This is a guest blog entry from Kristen Poat, who has stepped into the compliance officer role at her organization in the past two years. She wanted to share her experience of how it’s been stepping into the compliance world as a newbie. Enjoy!
“How did you find your way into compliance?” It is a fair question; a career in compliance is not meant for everyone. Truthfully, it was an inherited position. My coworkers said, “Kristen has a good head on her shoulders, our compliance go-to needs to be her.” Knowing that the people surrounding me in our organization recognize that I possess a strong ethical tone that thrives in the working environment is a magnificent complement. It is something I will hold onto for my entire career. To the other “newbies” in compliance: this role will not be a slice of cake. There are unlimited lessons to be learned and notes to be taken. What would I have told myself to better prepare for this position a year ago? Here are four things that I feel are essential:
1. Be an observer and a sponge.
It’s impossible to know precisely what to do in every compliance situation that presents itself, but it is possible to know what NOT to do. Read articles, listen to podcasts, buy books, and follow the compliance headlines. All the things that absolutely should not be done are easily available for you to soak up and file away for later use. It also may be easier on your pride to learn from someone else as an observer than to learn the lesson personally while on the job.
2. Find someone you can trust.
Not everyone has the company’s best interests in mind. Navigating through questionable character and identifying the people who genuinely want to do the right thing, to see the company achieve success, and see their peers shine are invaluable. Hang on to them in the current role you occupy and moving forward in any other direction. Chances are, you will often find yourself grateful for relying on their support and guidance.
3. Learn to find your voice in your organization.
This one is hard, especially as a newer employee or someone new to compliance. It takes time to build trust among peers and leadership. Put the effort into those relationships, and I promise there will be no regrets. Staying consistent with doing the right thing and not compromising your values speaks volumes and will lead others to follow. Once that following is established, your voice will become a welcome addition to the table and cultivating positive change can begin.

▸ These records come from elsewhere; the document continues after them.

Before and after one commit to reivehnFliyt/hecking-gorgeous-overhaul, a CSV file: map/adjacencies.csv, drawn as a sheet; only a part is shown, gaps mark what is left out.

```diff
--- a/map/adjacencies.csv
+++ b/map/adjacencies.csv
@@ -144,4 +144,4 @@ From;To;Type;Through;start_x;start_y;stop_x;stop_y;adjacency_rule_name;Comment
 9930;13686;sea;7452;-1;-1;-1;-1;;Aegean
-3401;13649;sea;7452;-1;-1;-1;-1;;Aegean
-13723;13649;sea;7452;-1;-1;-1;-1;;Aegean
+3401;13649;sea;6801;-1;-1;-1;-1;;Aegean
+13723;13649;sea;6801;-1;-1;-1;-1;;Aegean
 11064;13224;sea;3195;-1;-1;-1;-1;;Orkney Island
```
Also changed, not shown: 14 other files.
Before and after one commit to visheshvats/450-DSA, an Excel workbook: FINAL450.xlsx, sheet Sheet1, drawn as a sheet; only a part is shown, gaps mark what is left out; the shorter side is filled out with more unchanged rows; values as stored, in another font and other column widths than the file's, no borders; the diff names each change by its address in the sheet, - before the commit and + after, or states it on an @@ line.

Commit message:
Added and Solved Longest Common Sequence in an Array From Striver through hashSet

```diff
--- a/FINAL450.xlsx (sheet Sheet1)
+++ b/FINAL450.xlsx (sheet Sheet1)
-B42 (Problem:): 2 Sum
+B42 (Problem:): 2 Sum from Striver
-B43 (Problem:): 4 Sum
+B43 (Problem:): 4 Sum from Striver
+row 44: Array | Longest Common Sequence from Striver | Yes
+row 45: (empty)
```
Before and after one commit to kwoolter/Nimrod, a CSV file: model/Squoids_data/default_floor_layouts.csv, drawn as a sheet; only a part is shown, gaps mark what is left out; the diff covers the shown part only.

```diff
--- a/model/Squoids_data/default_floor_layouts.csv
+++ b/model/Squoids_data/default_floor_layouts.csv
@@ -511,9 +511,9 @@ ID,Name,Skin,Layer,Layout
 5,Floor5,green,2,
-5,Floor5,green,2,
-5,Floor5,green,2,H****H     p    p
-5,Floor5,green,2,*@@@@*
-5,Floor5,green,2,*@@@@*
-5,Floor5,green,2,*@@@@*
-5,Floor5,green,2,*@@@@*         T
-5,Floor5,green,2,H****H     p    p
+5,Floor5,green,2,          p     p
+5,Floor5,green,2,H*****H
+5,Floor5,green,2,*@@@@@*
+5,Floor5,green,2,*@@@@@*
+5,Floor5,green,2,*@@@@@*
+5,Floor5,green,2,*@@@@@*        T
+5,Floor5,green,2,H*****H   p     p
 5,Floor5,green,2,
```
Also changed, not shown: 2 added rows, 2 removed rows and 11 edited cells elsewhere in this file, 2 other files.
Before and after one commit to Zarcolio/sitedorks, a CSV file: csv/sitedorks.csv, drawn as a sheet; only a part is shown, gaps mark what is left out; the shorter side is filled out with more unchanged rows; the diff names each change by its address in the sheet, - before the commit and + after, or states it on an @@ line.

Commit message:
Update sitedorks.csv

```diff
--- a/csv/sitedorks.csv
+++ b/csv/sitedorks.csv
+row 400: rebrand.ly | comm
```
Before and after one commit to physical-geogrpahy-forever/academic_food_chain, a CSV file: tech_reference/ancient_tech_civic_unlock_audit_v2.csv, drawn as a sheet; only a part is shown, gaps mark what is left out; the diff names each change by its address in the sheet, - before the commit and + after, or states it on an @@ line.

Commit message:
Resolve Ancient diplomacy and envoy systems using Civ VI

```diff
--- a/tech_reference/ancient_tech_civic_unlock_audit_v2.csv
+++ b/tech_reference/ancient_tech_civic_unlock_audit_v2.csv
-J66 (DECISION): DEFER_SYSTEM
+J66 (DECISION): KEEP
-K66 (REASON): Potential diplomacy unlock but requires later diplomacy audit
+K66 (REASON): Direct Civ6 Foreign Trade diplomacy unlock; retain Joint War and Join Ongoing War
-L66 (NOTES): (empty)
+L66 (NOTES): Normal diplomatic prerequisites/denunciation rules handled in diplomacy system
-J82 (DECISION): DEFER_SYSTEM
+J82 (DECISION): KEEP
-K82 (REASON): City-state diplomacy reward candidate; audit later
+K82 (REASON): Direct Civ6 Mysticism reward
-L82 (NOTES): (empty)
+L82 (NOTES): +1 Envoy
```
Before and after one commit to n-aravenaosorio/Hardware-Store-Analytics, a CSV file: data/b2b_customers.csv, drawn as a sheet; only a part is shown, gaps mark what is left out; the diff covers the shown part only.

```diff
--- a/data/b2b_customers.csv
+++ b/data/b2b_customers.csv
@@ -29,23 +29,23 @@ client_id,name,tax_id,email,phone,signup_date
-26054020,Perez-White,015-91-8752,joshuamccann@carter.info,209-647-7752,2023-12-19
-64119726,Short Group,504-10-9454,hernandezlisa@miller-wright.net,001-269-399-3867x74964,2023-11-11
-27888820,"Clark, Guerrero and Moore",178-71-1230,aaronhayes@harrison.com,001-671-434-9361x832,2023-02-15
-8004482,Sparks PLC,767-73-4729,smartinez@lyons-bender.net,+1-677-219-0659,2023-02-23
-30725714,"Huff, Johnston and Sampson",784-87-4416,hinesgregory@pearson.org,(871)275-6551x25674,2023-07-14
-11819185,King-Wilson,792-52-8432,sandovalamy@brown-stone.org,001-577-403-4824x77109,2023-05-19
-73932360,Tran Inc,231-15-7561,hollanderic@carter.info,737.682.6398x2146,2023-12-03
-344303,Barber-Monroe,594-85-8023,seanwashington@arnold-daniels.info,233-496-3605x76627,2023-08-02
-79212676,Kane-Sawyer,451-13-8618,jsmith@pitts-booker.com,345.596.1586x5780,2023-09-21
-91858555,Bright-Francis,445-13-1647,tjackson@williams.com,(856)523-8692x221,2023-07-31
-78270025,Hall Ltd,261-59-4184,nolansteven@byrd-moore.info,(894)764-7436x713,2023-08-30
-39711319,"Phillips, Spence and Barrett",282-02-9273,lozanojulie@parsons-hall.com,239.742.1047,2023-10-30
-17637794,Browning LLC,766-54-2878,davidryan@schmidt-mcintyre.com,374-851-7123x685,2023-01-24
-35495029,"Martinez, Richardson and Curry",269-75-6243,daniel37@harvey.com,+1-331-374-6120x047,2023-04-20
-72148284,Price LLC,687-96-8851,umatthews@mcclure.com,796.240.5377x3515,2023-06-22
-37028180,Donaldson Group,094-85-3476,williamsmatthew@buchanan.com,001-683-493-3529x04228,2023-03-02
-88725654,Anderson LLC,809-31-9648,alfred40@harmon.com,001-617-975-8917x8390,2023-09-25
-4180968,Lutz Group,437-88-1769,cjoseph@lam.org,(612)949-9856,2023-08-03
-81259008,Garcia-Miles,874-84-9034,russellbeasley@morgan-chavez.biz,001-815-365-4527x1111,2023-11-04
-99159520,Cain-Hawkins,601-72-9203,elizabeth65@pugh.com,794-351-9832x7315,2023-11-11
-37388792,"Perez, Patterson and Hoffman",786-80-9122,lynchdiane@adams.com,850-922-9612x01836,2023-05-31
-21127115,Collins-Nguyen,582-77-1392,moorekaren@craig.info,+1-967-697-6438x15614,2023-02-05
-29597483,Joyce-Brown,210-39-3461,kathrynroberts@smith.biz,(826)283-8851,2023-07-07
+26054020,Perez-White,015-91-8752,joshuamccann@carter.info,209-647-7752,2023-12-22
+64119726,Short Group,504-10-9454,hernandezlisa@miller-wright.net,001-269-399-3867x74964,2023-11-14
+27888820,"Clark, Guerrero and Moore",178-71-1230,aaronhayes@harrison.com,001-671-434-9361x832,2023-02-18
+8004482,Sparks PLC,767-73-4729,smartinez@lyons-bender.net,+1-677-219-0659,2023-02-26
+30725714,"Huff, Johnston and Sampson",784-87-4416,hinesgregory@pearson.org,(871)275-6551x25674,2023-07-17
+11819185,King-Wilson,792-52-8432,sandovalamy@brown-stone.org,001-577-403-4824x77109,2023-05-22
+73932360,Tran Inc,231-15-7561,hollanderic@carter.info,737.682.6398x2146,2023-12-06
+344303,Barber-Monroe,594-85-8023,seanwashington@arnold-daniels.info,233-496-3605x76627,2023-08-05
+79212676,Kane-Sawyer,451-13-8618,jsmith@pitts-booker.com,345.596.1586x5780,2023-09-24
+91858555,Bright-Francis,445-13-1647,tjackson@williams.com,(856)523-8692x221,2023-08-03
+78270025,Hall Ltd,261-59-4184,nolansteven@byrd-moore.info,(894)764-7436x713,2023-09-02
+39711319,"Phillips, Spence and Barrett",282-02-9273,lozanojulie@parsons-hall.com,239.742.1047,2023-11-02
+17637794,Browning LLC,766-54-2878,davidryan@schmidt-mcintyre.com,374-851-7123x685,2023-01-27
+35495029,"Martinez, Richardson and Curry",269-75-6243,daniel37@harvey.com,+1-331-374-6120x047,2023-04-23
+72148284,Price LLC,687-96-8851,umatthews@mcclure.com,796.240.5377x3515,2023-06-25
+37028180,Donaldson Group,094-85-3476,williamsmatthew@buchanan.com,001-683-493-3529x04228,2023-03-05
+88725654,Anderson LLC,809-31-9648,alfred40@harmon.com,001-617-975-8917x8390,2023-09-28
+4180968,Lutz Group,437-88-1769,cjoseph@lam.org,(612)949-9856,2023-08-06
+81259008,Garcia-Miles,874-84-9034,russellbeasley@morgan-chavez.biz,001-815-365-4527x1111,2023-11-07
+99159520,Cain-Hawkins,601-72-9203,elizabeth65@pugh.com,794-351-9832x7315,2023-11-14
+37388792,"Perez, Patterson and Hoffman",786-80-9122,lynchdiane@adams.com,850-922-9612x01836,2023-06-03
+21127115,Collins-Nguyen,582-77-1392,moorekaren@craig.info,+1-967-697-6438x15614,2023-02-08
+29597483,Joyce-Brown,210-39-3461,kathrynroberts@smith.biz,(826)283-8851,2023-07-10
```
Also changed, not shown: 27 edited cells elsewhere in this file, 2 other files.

4. Remember: we are all human — learning and mistakes are part of the process.
Accepting and maintaining a compliance role can force an individual to put a lot of unnecessary pressure on themselves. Pointing out the mistakes of others and effectively communicating the repercussions of said mistakes can be daunting. I often question whether I would I want someone to follow me around and point out my mistakes or oversight. The short answer is “of course not.” Using humility as an advantage when interacting with people inside and outside of the organization is a staple in a compliance career. Always remember that we are all human and we all make mistakes. Whether intentionally or not, learning from these mistakes and moving forward with a positive mindset is a wonderful way to plant seeds of compliance and watch them bloom into something worth admiring.
Kristen Poat is a Registered Health Information Technician (RHIT) certified through the American Health Information Management Association (AHIMA) with 10+ years’ experience in various roles in the health information management environment. She takes a special interest in auditing and compliance-related tasks. Kristen holds memberships with AHIMA, the Renal Physician’s Association (RPA), and Illinois Health Information Management Association (ILHIMA). She is currently a CHPC candidate and aspires to return to school to obtain her Registered Health Information Administration (RHIA) certification and degree.